Posted on September 7, 2011 at 9:45 PM
As Muslims mark the end of the month-long fast of Ramadan they celebrate the beginning of Eed, as it's called. It's when Muslims seek to strengthen community bonds. Bonds that over the past ten years have been broken.
"As media gives them more time, they get more out there, the radicals," said Mansoor Junezo.
Junezo considers himself a devout Muslim. He is here every year. The "radicals" he refers to, are what he calls the Muslim minority.
"Islam always gives the meaning of peace but it's the radical people who try to portray it in different ways," said Junezo.

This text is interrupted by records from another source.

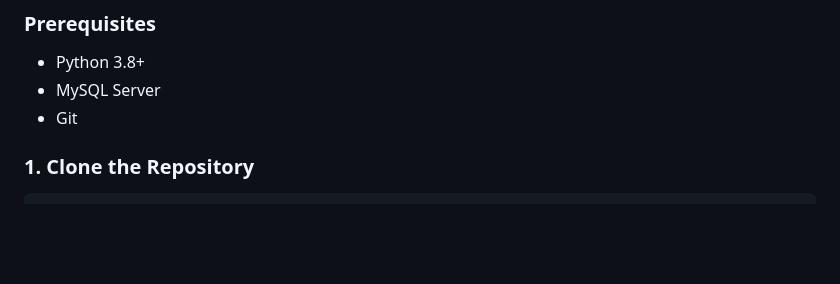
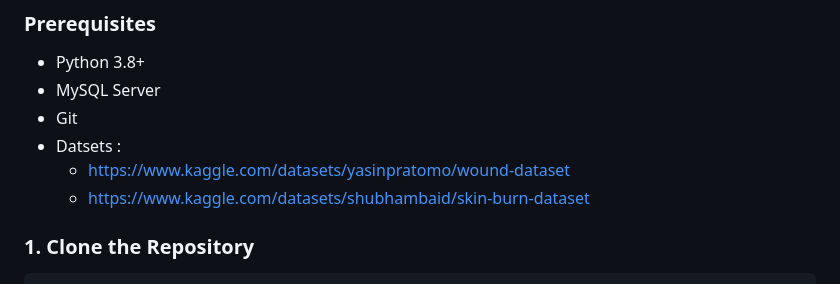
Before and after one commit to AbhradeepBasu42069/Medical-Injury-Image-Classification, a Markdown page: README.md, the part around the change. Drawn GitHub-style; blank space fills up the shorter version.

```diff
--- a/README.md
+++ b/README.md
@@ -63,6 +63,9 @@ Follow these steps to run the project locally.
   * Python 3.8+
   * MySQL Server
   * Git
+  * Datsets :
+    - https://www.kaggle.com/datasets/yasinpratomo/wound-dataset
+    - https://www.kaggle.com/datasets/shubhambaid/skin-burn-dataset
 
 ### 1\. Clone the Repository
 
```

It's a distinction Junezo must constantly make. On the street, at work and even going to mosque. There are times when he feels like a moving target.

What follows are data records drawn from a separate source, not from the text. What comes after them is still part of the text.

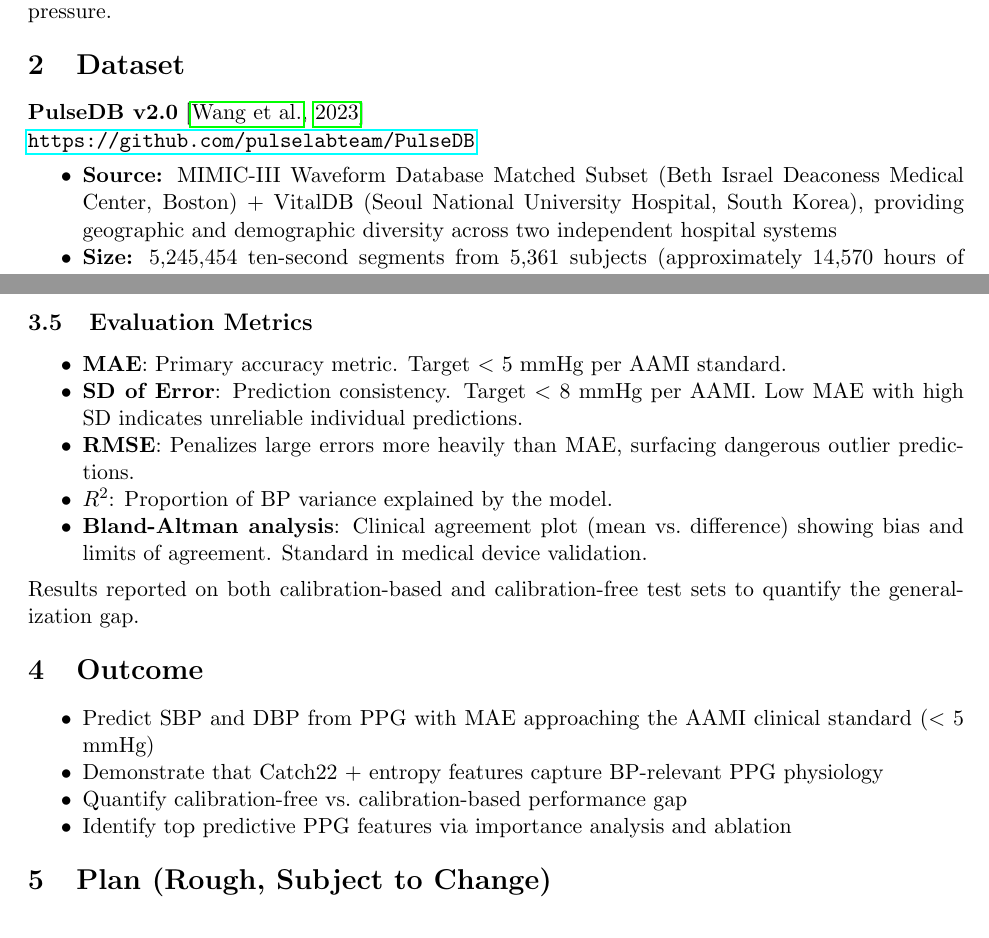
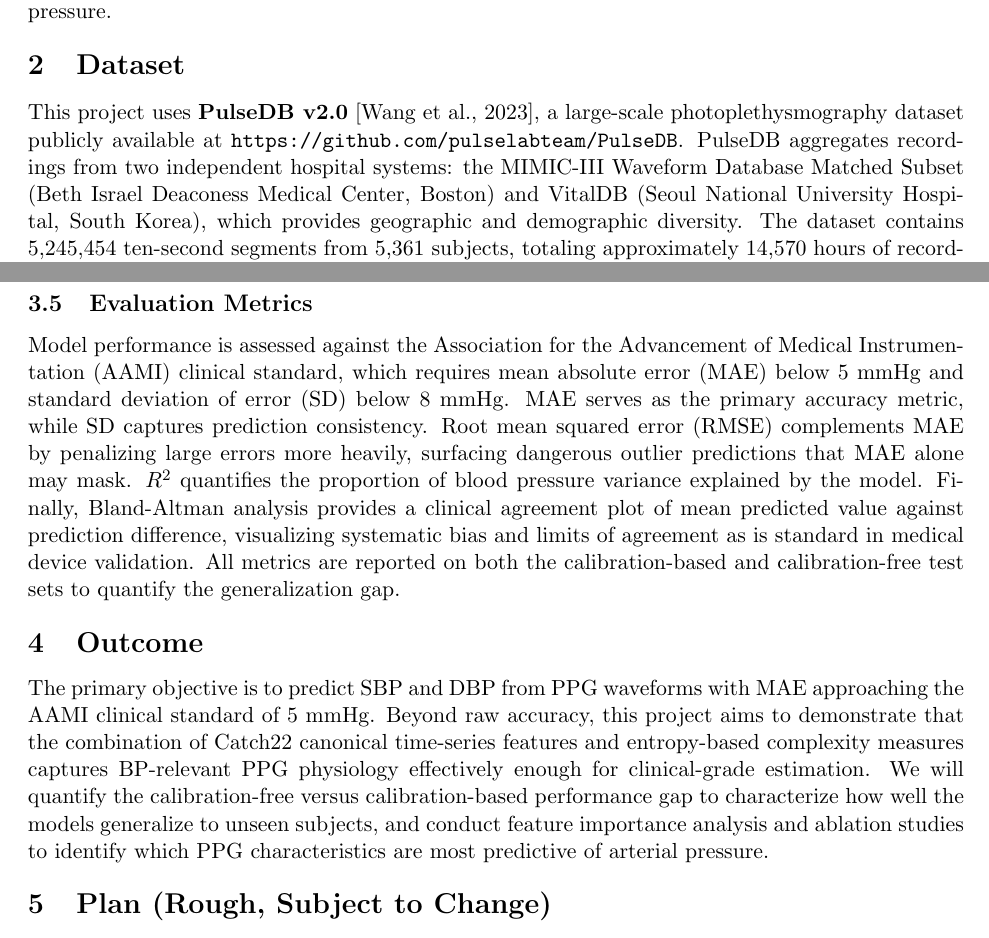
Before and after one commit to vignankamarthi/Blood-Pressure-Inference-with-BVP, a LaTeX document (reports/proposal/proposal.tex): two parts of pages 1 and 3 of 4, joined at a grey line, cut so that both start at the same text. Compiled offline with pdfLaTeX.

Commit message:
Updated propoal to prose-style form.

```diff
--- a/reports/proposal/proposal.tex
+++ b/reports/proposal/proposal.tex
@@ -1,7 +1,7 @@
 \documentclass[11pt]{article}
 \usepackage[margin=1in]{geometry}
 \usepackage{booktabs}
-\usepackage{hyperref}
+\usepackage[hidelinks]{hyperref}
 \usepackage{enumitem}
 \usepackage{titlesec}
 \usepackage{natbib}
@@ -29,10 +29,5 @@ The core methodological contribution is a \textbf{dual feature extraction pipeli
 
 \section{Dataset}
 
-\textbf{PulseDB v2.0} \citep{wang2023pulsedb}\\
-\url{https://github.com/pulselabteam/PulseDB}
+This project uses \textbf{PulseDB v2.0} \citep{wang2023pulsedb}, a large-scale photoplethysmography dataset publicly available at \url{https://github.com/pulselabteam/PulseDB}. PulseDB aggregates recordings from two independent hospital systems: the MIMIC-III Waveform Database Matched Subset (Beth Israel Deaconess Medical Center, Boston) and VitalDB (Seoul National University Hospital, South Korea), which provides geographic and demographic diversity. The dataset contains 5,245,454 ten-second segments from 5,361 subjects, totaling approximately 14,570 hours of recording. Each segment consists of a raw PPG waveform sampled at 125 Hz (1,250 data points), paired with ground-truth SBP and DBP labels derived beat-by-beat from invasive arterial blood pressure (ABP) waveform recordings.
 
-\begin{itemize}[nosep]
-    \item \textbf{Source:} MIMIC-III Waveform Database Matched Subset (Beth Israel Deaconess Medical Center, Boston) + VitalDB (Seoul National University Hospital, South Korea), providing geographic and demographic diversity across two independent hospital systems
-    \item \textbf{Size:} 5,245,454 ten-second segments from 5,361 subjects (approximately 14,570 hours of recording)
-    \item \textbf{Signals:} Raw PPG waveform sampled at 125 Hz (1,250 data points per 10-second segment), with ground-truth SBP and DBP labels derived beat-by-beat from invasive arterial blood pressure (ABP) waveform recordings
@@ -77,24 +69,11 @@ LightGBM & Histogram-based boosting & Efficient large-scale training \\
 Python: \texttt{pycatch22}, \texttt{antropy}, \texttt{EntropyHub}, \texttt{scikit-learn}, \texttt{xgboost}, \texttt{lightgbm}. Feature extraction parallelized on NEU Explorer cluster (SLURM, 56 CPUs).
 
 \subsection{Evaluation Metrics}
-\begin{itemize}[nosep]
-    \item \textbf{MAE}: Primary accuracy metric. Target $<$ 5 mmHg per AAMI standard.
-    \item \textbf{SD of Error}: Prediction consistency. Target $<$ 8 mmHg per AAMI. Low MAE with high SD indicates unreliable individual predictions.
-    \item \textbf{RMSE}: Penalizes large errors more heavily than MAE, surfacing dangerous outlier predictions.
-    \item \textbf{$R^2$}: Proportion of BP variance explained by the model.
-    \item \textbf{Bland-Altman analysis}: Clinical agreement plot (mean vs.\ difference) showing bias and limits of agreement. Standard in medical device validation.
-\end{itemize}
-
-Results reported on both calibration-based and calibration-free test sets to quantify the generalization gap.
+Model performance is assessed against the Association for the Advancement of Medical Instrumentation (AAMI) clinical standard, which requires mean absolute error (MAE) below 5 mmHg and standard deviation of error (SD) below 8 mmHg. MAE serves as the primary accuracy metric, while SD captures prediction consistency. Root mean squared error (RMSE) complements MAE by penalizing large errors more heavily, surfacing dangerous outlier predictions that MAE alone may mask. $R^2$ quantifies the proportion of blood pressure variance explained by the model. Finally, Bland-Altman analysis provides a clinical agreement plot of mean predicted value against prediction difference, visualizing systematic bias and limits of agreement as is standard in medical device validation. All metrics are reported on both the calibration-based and calibration-free test sets to quantify the generalization gap.
 
 \section{Outcome}
 
-\begin{itemize}[nosep]
-    \item Predict SBP and DBP from PPG with MAE approaching the AAMI clinical standard ($<$ 5 mmHg)
-    \item Demonstrate that Catch22 + entropy features capture BP-relevant PPG physiology
-    \item Quantify calibration-free vs.\ calibration-based performance gap
-    \item Identify top predictive PPG features via importance analysis and ablation
-\end{itemize}
+The primary objective is to predict SBP and DBP from PPG waveforms with MAE approaching the AAMI clinical standard of 5 mmHg. Beyond raw accuracy, this project aims to demonstrate that the combination of Catch22 canonical time-series features and entropy-based complexity measures captures BP-relevant PPG physiology effectively enough for clinical-grade estimation. We will quantify the calibration-free versus calibration-based performance gap to characterize how well the models generalize to unseen subjects, and conduct feature importance analysis and ablation studies to identify which PPG characteristics are most predictive of arterial pressure.
 
 \section{Plan (Rough, Subject to Change)}
 
```
Also changed, not shown: reports/proposal/proposal.pdf, reports/proposal/proposal.tex (5 more changed lines).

"Should we stand there or should she go alone if she's wearing a scarf or headband so it's always in the back of our head now," said Junezo.

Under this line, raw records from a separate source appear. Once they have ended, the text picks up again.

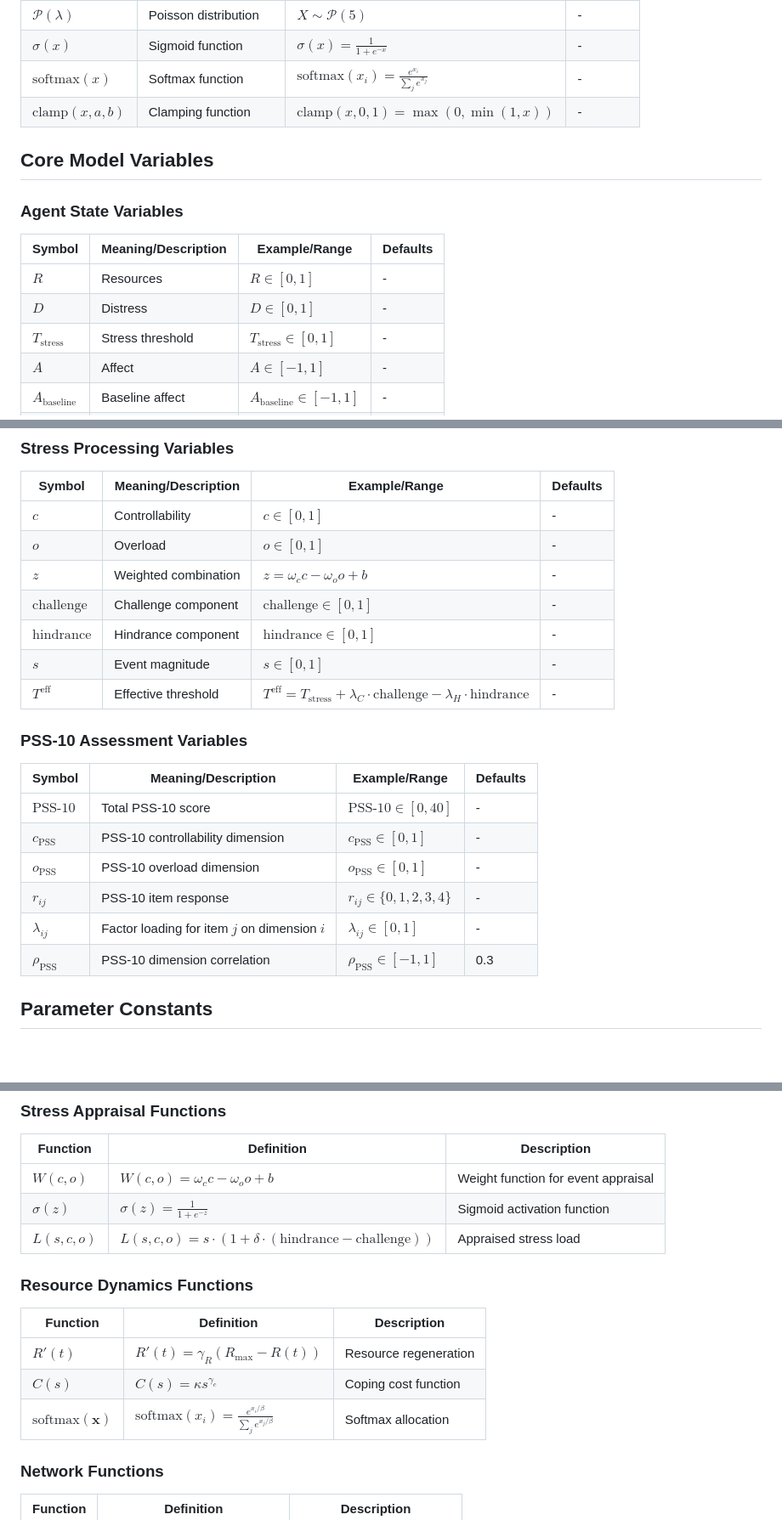
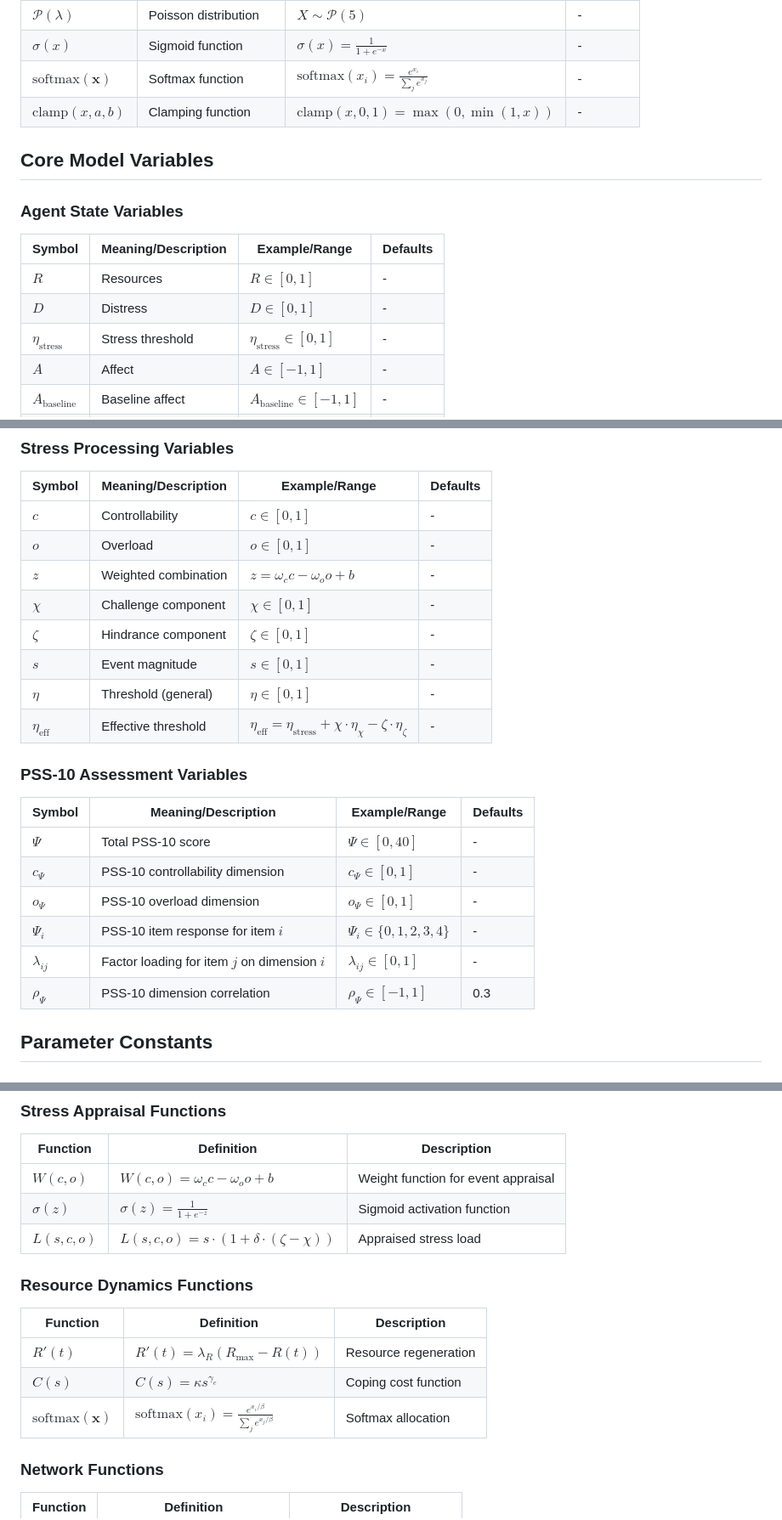
Before and after one commit to namakala/abm-simulation, a Markdown page: docs/features/_NOTATION.md, 3 parts joined by grey strips. Shown at 85% size. GitHub-like rendering; blank space fills up the shorter version.

```diff
--- a/docs/features/_NOTATION.md
+++ b/docs/features/_NOTATION.md
@@ -53,8 +53,8 @@ This document provides the authoritative reference for all mathematical notation
 | $\mathcal{B}(\alpha,\beta)$ | Beta distribution | $X \sim \mathcal{B}(2,2)$ | - |
 | $\mathcal{P}(\lambda)$ | Poisson distribution | $X \sim \mathcal{P}(5)$ | - |
 | $\sigma(x)$ | Sigmoid function | $\sigma(x) = \frac{1}{1+e^{-x}}$ | - |
-| $\text{softmax}(x)$ | Softmax function | $\text{softmax}(x_i) = \frac{e^{x_i}}{\sum_j e^{x_j}}$ | - |
-| $\text{clamp}(x,a,b)$ | Clamping function | $\text{clamp}(x,0,1) = \max(0,\min(1,x))$ | - |
+| $\mathrm{softmax}(\mathbf{x})$ | Softmax function | $\mathrm{softmax}(x_i) = \frac{e^{x_i}}{\sum_j e^{x_j}}$ | - |
+| $\mathrm{clamp}(x,a,b)$ | Clamping function | $\mathrm{clamp}(x,0,1) = \max(0,\min(1,x))$ | - |
 
 ## Core Model Variables
 
@@ -64,7 +64,7 @@ This document provides the authoritative reference for all mathematical notation
 |--------|-------------------|---------------|----------|
 | $R$ | Resources | $R \in [0,1]$ | - |
 | $D$ | Distress | $D \in [0,1]$ | - |
-| $T_{\text{stress}}$ | Stress threshold | $T_{\text{stress}} \in [0,1]$ | - |
+| $\eta_{\text{stress}}$ | Stress threshold | $\eta_{\text{stress}} \in [0,1]$ | - |
 | $A$ | Affect | $A \in [-1,1]$ | - |
 | $A_{\text{baseline}}$ | Baseline affect | $A_{\text{baseline}} \in [-1,1]$ | - |
 | $R_{\text{baseline}}$ | Baseline resilience | $R_{\text{baseline}} \in [0,1]$ | - |
@@ -78,21 +78,22 @@ This document provides the authoritative reference for all mathematical notation
 | $c$ | Controllability | $c \in [0,1]$ | - |
 | $o$ | Overload | $o \in [0,1]$ | - |
 | $z$ | Weighted combination | $z = \omega_c c - \omega_o o + b$ | - |
-| $\text{challenge}$ | Challenge component | $\text{challenge} \in [0,1]$ | - |
-| $\text{hindrance}$ | Hindrance component | $\text{hindrance} \in [0,1]$ | - |
+| $\chi$ | Challenge component | $\chi \in [0,1]$ | - |
+| $\zeta$ | Hindrance component | $\zeta \in [0,1]$ | - |
 | $s$ | Event magnitude | $s \in [0,1]$ | - |
-| $T^{\text{eff}}$ | Effective threshold | $T^{\text{eff}} = T_{\text{stress}} + \lambda_C \cdot \text{challenge} - \lambda_H \cdot \text{hindrance}$ | - |
+| $\eta$ | Threshold (general) | $\eta \in [0,1]$ | - |
+| $\eta_{\mathrm{eff}}$ | Effective threshold | $\eta_{\mathrm{eff}} = \eta_{\text{stress}} + \chi \cdot \eta_{\chi} - \zeta \cdot \eta_{\zeta}$ | - |
 
 ### PSS-10 Assessment Variables
 
 | Symbol | Meaning/Description | Example/Range | Defaults |
 |--------|-------------------|---------------|----------|
-| $\text{PSS-10}$ | Total PSS-10 score | $\text{PSS-10} \in [0,40]$ | - |
-| $c_{\text{PSS}}$ | PSS-10 controllability dimension | $c_{\text{PSS}} \in [0,1]$ | - |
-| $o_{\text{PSS}}$ | PSS-10 overload dimension | $o_{\text{PSS}} \in [0,1]$ | - |
-| $r_{ij}$ | PSS-10 item response | $r_{ij} \in \{0,1,2,3,4\}$ | - |
+| $\Psi$ | Total PSS-10 score | $\Psi \in [0,40]$ | - |
+| $c_\Psi$ | PSS-10 controllability dimension | $c_\Psi \in [0,1]$ | - |
+| $o_\Psi$ | PSS-10 overload dimension | $o_\Psi \in [0,1]$ | - |
+| $\Psi_i$ | PSS-10 item response for item $i$ | $\Psi_i \in \{0,1,2,3,4\}$ | - |
 | $\lambda_{ij}$ | Factor loading for item $j$ on dimension $i$ | $\lambda_{ij} \in [0,1]$ | - |
-| $\rho_{\text{PSS}}$ | PSS-10 dimension correlation | $\rho_{\text{PSS}} \in [-1,1]$ | 0.3 |
+| $\rho_\Psi$ | PSS-10 dimension correlation | $\rho_\Psi \in [-1,1]$ | 0.3 |
 
 ## Parameter Constants
 
@@ -199,15 +200,15 @@ This document provides the authoritative reference for all mathematical notation
 |----------|------------|-------------|
 | $W(c,o)$ | $W(c,o) = \omega_c c - \omega_o o + b$ | Weight function for event appraisal |
 | $\sigma(z)$ | $\sigma(z) = \frac{1}{1+e^{-z}}$ | Sigmoid activation function |
-| $L(s,c,o)$ | $L(s,c,o) = s \cdot (1 + \delta \cdot (\text{hindrance} - \text{challenge}))$ | Appraised stress load |
+| $L(s,c,o)$ | $L(s,c,o) = s \cdot (1 + \delta \cdot (\zeta - \chi))$ | Appraised stress load |
 
 ### Resource Dynamics Functions
 
 | Function | Definition | Description |
 |----------|------------|-------------|
-| $R'(t)$ | $R'(t) = \gamma_R (R_{\max} - R(t))$ | Resource regeneration |
+| $R'(t)$ | $R'(t) = \lambda_R (R_{\max} - R(t))$ | Resource regeneration |
 | $C(s)$ | $C(s) = \kappa s^{\gamma_c}$ | Coping cost function |
-| $\text{softmax}(\mathbf{x})$ | $\text{softmax}(x_i) = \frac{e^{x_i / \beta}}{\sum_j e^{x_j / \beta}}$ | Softmax allocation |
+| $\mathrm{softmax}(\mathbf{x})$ | $\mathrm{softmax}(x_i) = \frac{e^{x_i / \beta}}{\sum_j e^{x_j / \beta}}$ | Softmax allocation |
 
 ### Network Functions
 
```
Also changed, not shown: other parts of docs/features/_NOTATION.md (+18 -18 lines), .kilocode/rules/mathematical-notation.md (added, +14 -0 lines).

Back at the home he shares with his wife and 3-month-old son, Junezo has almost come to accept discrimination and racial profiling in the post-9/11 era.
"If we sit down and say it's not fair, it's not gonna go anywhere," said Junezo.
What he doesn't accept, is a common misperception that all Muslims are terrorists, a myth he says is perpetuated by the media.
"The media kinda gives the idea to average Americans that Muslims are against you or want to hurt you," said Junezo.
Junezo came here 15 years ago from Pakistan for a better education and a better job. He says he's living the American Dream, minus some of the conveniences many take for granted.
"I don't think in the last ten years I've crossed any airport in the world without getting an extra checking," said Junezo.
Life is dramatically different for Junezo and his family. He remembers very well the day it changed.
"I didn't believe it at first, two planes going into a building who would imagine that?" said Junezo.
And in the ten years since that day, Junezo never imagined how a radical few would hijack a religion in the name of hate. So he continues to preach love and tolerance. His growing family is depending on it.
"This is my homeland now, I am a citizen here this is my country. It doesn't matter how hard it gets we will stay here and tough it out," said Junezo.
An American life in limbo. But one this family wouldn't trade for the world.